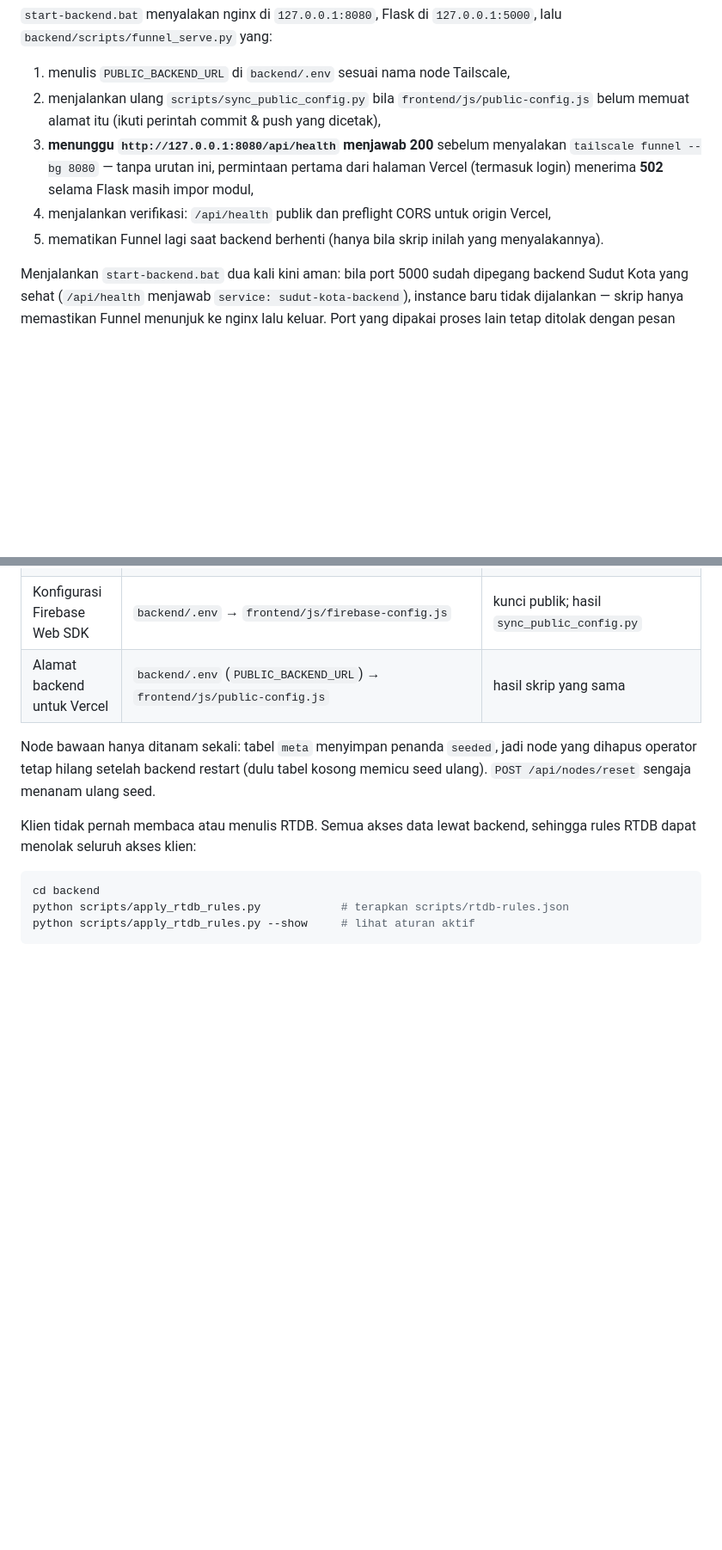
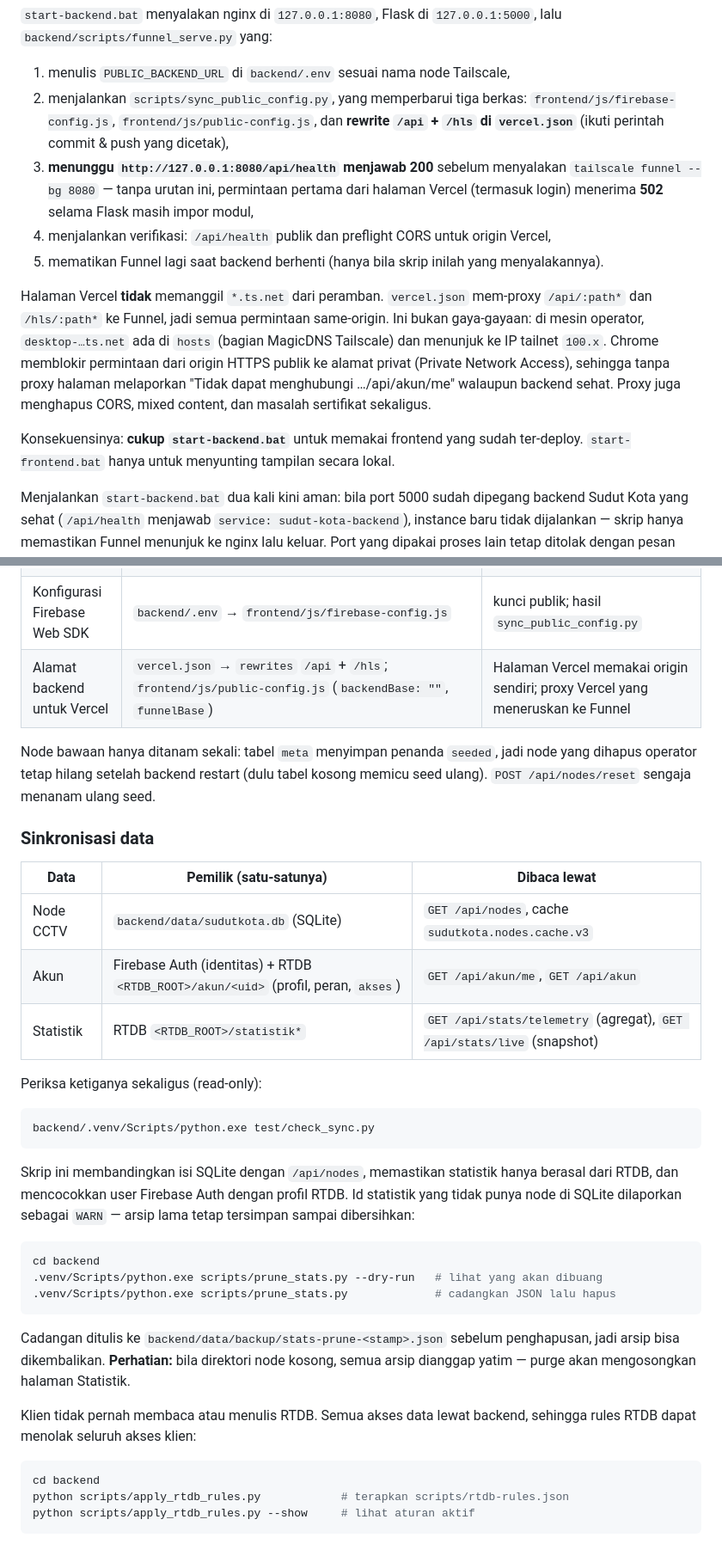
Before and after one commit to aqilafazaid/Capstone-Sudut-Kota, a Markdown page: README.md, 2 parts joined by grey strips. Shown at 86% size. Drawn GitHub-style; blank space fills up the shorter version.

````diff
--- a/README.md
+++ b/README.md
@@ -107,13 +108,25 @@ start-backend.bat     :: nginx + Flask + Tailscale Funnel
 lalu `backend/scripts/funnel_serve.py` yang:
 
 1. menulis `PUBLIC_BACKEND_URL` di `backend/.env` sesuai nama node Tailscale,
-2. menjalankan ulang `scripts/sync_public_config.py` bila `frontend/js/public-config.js`
-   belum memuat alamat itu (ikuti perintah commit & push yang dicetak),
+2. menjalankan `scripts/sync_public_config.py`, yang memperbarui tiga berkas:
+   `frontend/js/firebase-config.js`, `frontend/js/public-config.js`, dan **rewrite
+   `/api` + `/hls` di `vercel.json`** (ikuti perintah commit & push yang dicetak),
 3. **menunggu `http://127.0.0.1:8080/api/health` menjawab 200** sebelum menyalakan
    `tailscale funnel --bg 8080` — tanpa urutan ini, permintaan pertama dari halaman
    Vercel (termasuk login) menerima **502** selama Flask masih impor modul,
 4. menjalankan verifikasi: `/api/health` publik dan preflight CORS untuk origin Vercel,
 5. mematikan Funnel lagi saat backend berhenti (hanya bila skrip inilah yang menyalakannya).
+
+Halaman Vercel **tidak** memanggil `*.ts.net` dari peramban. `vercel.json` mem-proxy
+`/api/:path*` dan `/hls/:path*` ke Funnel, jadi semua permintaan same-origin. Ini bukan
+gaya-gayaan: di mesin operator, `desktop-…ts.net` ada di `hosts` (bagian MagicDNS Tailscale)
+dan menunjuk ke IP tailnet `100.x`. Chrome memblokir permintaan dari origin HTTPS publik ke
+alamat privat (Private Network Access), sehingga tanpa proxy halaman melaporkan
+"Tidak dapat menghubungi …/api/akun/me" walaupun backend sehat. Proxy juga menghapus CORS,
+mixed content, dan masalah sertifikat sekaligus.
+
+Konsekuensinya: **cukup `start-backend.bat`** untuk memakai frontend yang sudah ter-deploy.
+`start-frontend.bat` hanya untuk menyunting tampilan secara lokal.
 
 Menjalankan `start-backend.bat` dua kali kini aman: bila port 5000 sudah dipegang backend
 Sudut Kota yang sehat (`/api/health` menjawab `service: sudut-kota-backend`), instance baru
@@ -206,11 +226,39 @@ Cek cepat: `curl http://127.0.0.1:8080/api/health` → `{"status":"ok",...}`.
 | Profil & peran operator | RTDB `<RTDB_ROOT>/akun/<uid>` | ditulis backend lewat Admin SDK, bukan klien |
 | Statistik | RTDB `<RTDB_ROOT>/statistik/<tanggal>/<jam>/<node>` dan `<RTDB_ROOT>/statistik_harian/<tanggal>/<node>` | agregat sampel telemetri AI + agregat harian, ditulis kolektor backend. **Satu-satunya sumber angka**; tidak ada simulasi di peramban |
 | Konfigurasi Firebase Web SDK | `backend/.env` → `frontend/js/firebase-config.js` | kunci publik; hasil `sync_public_config.py` |
-| Alamat backend untuk Vercel | `backend/.env` (`PUBLIC_BACKEND_URL`) → `frontend/js/public-config.js` | hasil skrip yang sama |
+| Alamat backend untuk Vercel | `vercel.json` → `rewrites` `/api` + `/hls`; `frontend/js/public-config.js` (`backendBase: ""`, `funnelBase`) | Halaman Vercel memakai origin sendiri; proxy Vercel yang meneruskan ke Funnel |
 
 Node bawaan hanya ditanam sekali: tabel `meta` menyimpan penanda `seeded`, jadi node yang
 dihapus operator tetap hilang setelah backend restart (dulu tabel kosong memicu seed ulang).
 `POST /api/nodes/reset` sengaja menanam ulang seed.
+
+### Sinkronisasi data
+
+| Data | Pemilik (satu-satunya) | Dibaca lewat |
+|---|---|---|
+| Node CCTV | `backend/data/sudutkota.db` (SQLite) | `GET /api/nodes`, cache `sudutkota.nodes.cache.v3` |
+| Akun | Firebase Auth (identitas) + RTDB `<RTDB_ROOT>/akun/<uid>` (profil, peran, `akses`) | `GET /api/akun/me`, `GET /api/akun` |
+| Statistik | RTDB `<RTDB_ROOT>/statistik*` | `GET /api/stats/telemetry` (agregat), `GET /api/stats/live` (snapshot) |
+
+Periksa ketiganya sekaligus (read-only):
+
+```bash
+backend/.venv/Scripts/python.exe test/check_sync.py
+```
+
+Skrip ini membandingkan isi SQLite dengan `/api/nodes`, memastikan statistik hanya berasal
+dari RTDB, dan mencocokkan user Firebase Auth dengan profil RTDB. Id statistik yang tidak
+punya node di SQLite dilaporkan sebagai `WARN` — arsip lama tetap tersimpan sampai dibersihkan:
+
+```bash
+cd backend
+.venv/Scripts/python.exe scripts/prune_stats.py --dry-run   # lihat yang akan dibuang
+.venv/Scripts/python.exe scripts/prune_stats.py             # cadangkan JSON lalu hapus
+```
+
+Cadangan ditulis ke `backend/data/backup/stats-prune-<stamp>.json` sebelum penghapusan, jadi
+arsip bisa dikembalikan. **Perhatian:** bila direktori node kosong, semua arsip dianggap yatim —
+purge akan mengosongkan halaman Statistik.
 
 Klien tidak pernah membaca atau menulis RTDB. Semua akses data lewat backend, sehingga
 rules RTDB dapat menolak seluruh akses klien:
````
Also changed, not shown: other parts of README.md (+33 -10 lines).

* Your instructions *
Copy the data exactly. Pictures do not belong in the copy.

* Final answer *
Before and after one commit to aqilafazaid/Capstone-Sudut-Kota, a Markdown page: README.md, 2 parts joined by grey strips. Shown at 86% size. Drawn GitHub-style; blank space fills up the shorter version.

````diff
--- a/README.md
+++ b/README.md
@@ -107,13 +108,25 @@ start-backend.bat     :: nginx + Flask + Tailscale Funnel
 lalu `backend/scripts/funnel_serve.py` yang:
 
 1. menulis `PUBLIC_BACKEND_URL` di `backend/.env` sesuai nama node Tailscale,
-2. menjalankan ulang `scripts/sync_public_config.py` bila `frontend/js/public-config.js`
-   belum memuat alamat itu (ikuti perintah commit & push yang dicetak),
+2. menjalankan `scripts/sync_public_config.py`, yang memperbarui tiga berkas:
+   `frontend/js/firebase-config.js`, `frontend/js/public-config.js`, dan **rewrite
+   `/api` + `/hls` di `vercel.json`** (ikuti perintah commit & push yang dicetak),
 3. **menunggu `http://127.0.0.1:8080/api/health` menjawab 200** sebelum menyalakan
    `tailscale funnel --bg 8080` — tanpa urutan ini, permintaan pertama dari halaman
    Vercel (termasuk login) menerima **502** selama Flask masih impor modul,
 4. menjalankan verifikasi: `/api/health` publik dan preflight CORS untuk origin Vercel,
 5. mematikan Funnel lagi saat backend berhenti (hanya bila skrip inilah yang menyalakannya).
+
+Halaman Vercel **tidak** memanggil `*.ts.net` dari peramban. `vercel.json` mem-proxy
+`/api/:path*` dan `/hls/:path*` ke Funnel, jadi semua permintaan same-origin. Ini bukan
+gaya-gayaan: di mesin operator, `desktop-…ts.net` ada di `hosts` (bagian MagicDNS Tailscale)
+dan menunjuk ke IP tailnet `100.x`. Chrome memblokir permintaan dari origin HTTPS publik ke
+alamat privat (Private Network Access), sehingga tanpa proxy halaman melaporkan
+"Tidak dapat menghubungi …/api/akun/me" walaupun backend sehat. Proxy juga menghapus CORS,
+mixed content, dan masalah sertifikat sekaligus.
+
+Konsekuensinya: **cukup `start-backend.bat`** untuk memakai frontend yang sudah ter-deploy.
+`start-frontend.bat` hanya untuk menyunting tampilan secara lokal.
 
 Menjalankan `start-backend.bat` dua kali kini aman: bila port 5000 sudah dipegang backend
 Sudut Kota yang sehat (`/api/health` menjawab `service: sudut-kota-backend`), instance baru
@@ -206,11 +226,39 @@ Cek cepat: `curl http://127.0.0.1:8080/api/health` → `{"status":"ok",...}`.
 | Profil & peran operator | RTDB `<RTDB_ROOT>/akun/<uid>` | ditulis backend lewat Admin SDK, bukan klien |
 | Statistik | RTDB `<RTDB_ROOT>/statistik/<tanggal>/<jam>/<node>` dan `<RTDB_ROOT>/statistik_harian/<tanggal>/<node>` | agregat sampel telemetri AI + agregat harian, ditulis kolektor backend. **Satu-satunya sumber angka**; tidak ada simulasi di peramban |
 | Konfigurasi Firebase Web SDK | `backend/.env` → `frontend/js/firebase-config.js` | kunci publik; hasil `sync_public_config.py` |
-| Alamat backend untuk Vercel | `backend/.env` (`PUBLIC_BACKEND_URL`) → `frontend/js/public-config.js` | hasil skrip yang sama |
+| Alamat backend untuk Vercel | `vercel.json` → `rewrites` `/api` + `/hls`; `frontend/js/public-config.js` (`backendBase: ""`, `funnelBase`) | Halaman Vercel memakai origin sendiri; proxy Vercel yang meneruskan ke Funnel |
 
 Node bawaan hanya ditanam sekali: tabel `meta` menyimpan penanda `seeded`, jadi node yang
 dihapus operator tetap hilang setelah backend restart (dulu tabel kosong memicu seed ulang).
 `POST /api/nodes/reset` sengaja menanam ulang seed.
+
+### Sinkronisasi data
+
+| Data | Pemilik (satu-satunya) | Dibaca lewat |
+|---|---|---|
+| Node CCTV | `backend/data/sudutkota.db` (SQLite) | `GET /api/nodes`, cache `sudutkota.nodes.cache.v3` |
+| Akun | Firebase Auth (identitas) + RTDB `<RTDB_ROOT>/akun/<uid>` (profil, peran, `akses`) | `GET /api/akun/me`, `GET /api/akun` |
+| Statistik | RTDB `<RTDB_ROOT>/statistik*` | `GET /api/stats/telemetry` (agregat), `GET /api/stats/live` (snapshot) |
+
+Periksa ketiganya sekaligus (read-only):
+
+```bash
+backend/.venv/Scripts/python.exe test/check_sync.py
+```
+
+Skrip ini membandingkan isi SQLite dengan `/api/nodes`, memastikan statistik hanya berasal
+dari RTDB, dan mencocokkan user Firebase Auth dengan profil RTDB. Id statistik yang tidak
+punya node di SQLite dilaporkan sebagai `WARN` — arsip lama tetap tersimpan sampai dibersihkan:
+
+```bash
+cd backend
+.venv/Scripts/python.exe scripts/prune_stats.py --dry-run   # lihat yang akan dibuang
+.venv/Scripts/python.exe scripts/prune_stats.py             # cadangkan JSON lalu hapus
+```
+
+Cadangan ditulis ke `backend/data/backup/stats-prune-<stamp>.json` sebelum penghapusan, jadi
+arsip bisa dikembalikan. **Perhatian:** bila direktori node kosong, semua arsip dianggap yatim —
+purge akan mengosongkan halaman Statistik.
 
 Klien tidak pernah membaca atau menulis RTDB. Semua akses data lewat backend, sehingga
 rules RTDB dapat menolak seluruh akses klien:
````
Also changed, not shown: other parts of README.md (+33 -10 lines).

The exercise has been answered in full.